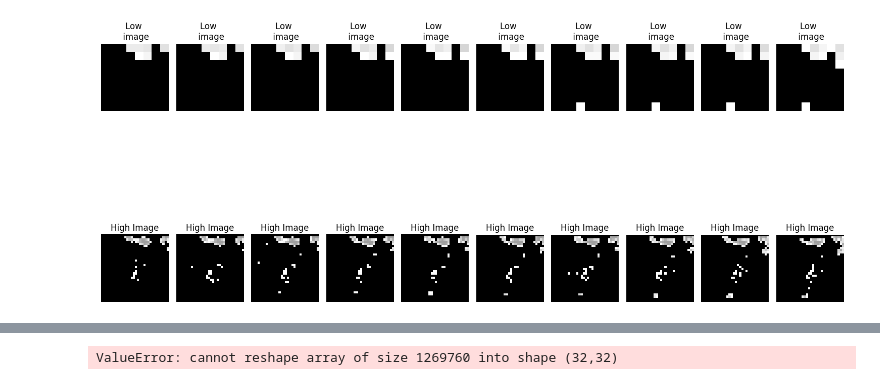
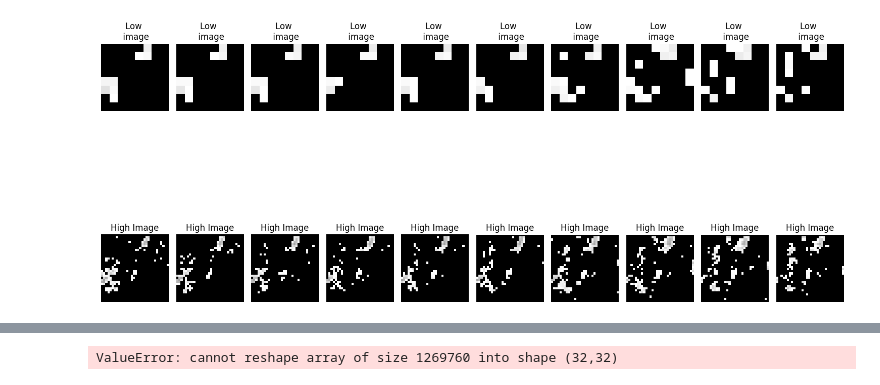
Before and after one commit to jakkaj/nanoGPT, a Jupyter notebook: bom/encoders/encode_sample_3.ipynb, the cells around one changed output, grey strips where cells are left out. Drawn from its saved outputs; the diff is of its cells as text; code cells hidden in the pictures.

```diff
--- a/bom/encoders/encode_sample_3.ipynb
+++ b/bom/encoders/encode_sample_3.ipynb
@@ -15,47 +25,40 @@ transform = torchvision.transforms.Compose([
 # %%
 # load pickle file from ../data/scratch/img_pairs.pkl
-with open("../../data/scratch/img_pairs.pkl", "rb") as f:
-	train_dataset = pickle.load(f)
 
-transformed_train_dataset = [(transform(image), transform(label)) for image, label in train_dataset]
-
-n = len(transformed_train_dataset)
-train_data = transformed_train_dataset[:int(n*0.9)]
-val_data = transformed_train_dataset[int(n*0.9):]
 
 
 
 counter = 1
 
 
-
+iplus = 600
 
 for idx in range(10):
-	idx = idx + 150
+	idx = idx + iplus
 	val = transformed_train_dataset[idx][0]
 	plt.subplot(2, 10, counter)
 	plt.title("Low \n image")
 	plt.imshow(val.reshape(8, 8), cmap='gray')
 	plt.axis('off')
 
 	# Incrementing subplot counter
 	counter += 1
 
 for idx in range(10):
-    idx = idx + 150
+    idx = idx + iplus
     val = transformed_train_dataset[idx][1]
     plt.subplot(2, 10, counter)
     plt.imshow(val.reshape(32, 32), cmap='gray')
     plt.title("High Image")
     plt.axis('off')
 
 	# Incrementing subplot counter
     counter += 1
 
 plt.tight_layout()
 plt.show()
 # %% [output]
-[figure, old version]
+[figure, new version]
 # %%
 # Creating a DeepAutoencoder class
 class DeepAutoencoder(torch.nn.Module):
```
Also changed, not shown: parts of 6 cells of this notebook.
-=-=-=-=-
Exercise instructions: Copy each line of the data that includes the word "ipynb".

Solved problem:
Before and after one commit to jakkaj/nanoGPT, a Jupyter notebook: bom/encoders/encode_sample_3.ipynb, the cells around one changed output, grey strips where cells are left out. Drawn from its saved outputs; the diff is of its cells as text; code cells hidden in the pictures.
--- a/bom/encoders/encode_sample_3.ipynb
+++ b/bom/encoders/encode_sample_3.ipynb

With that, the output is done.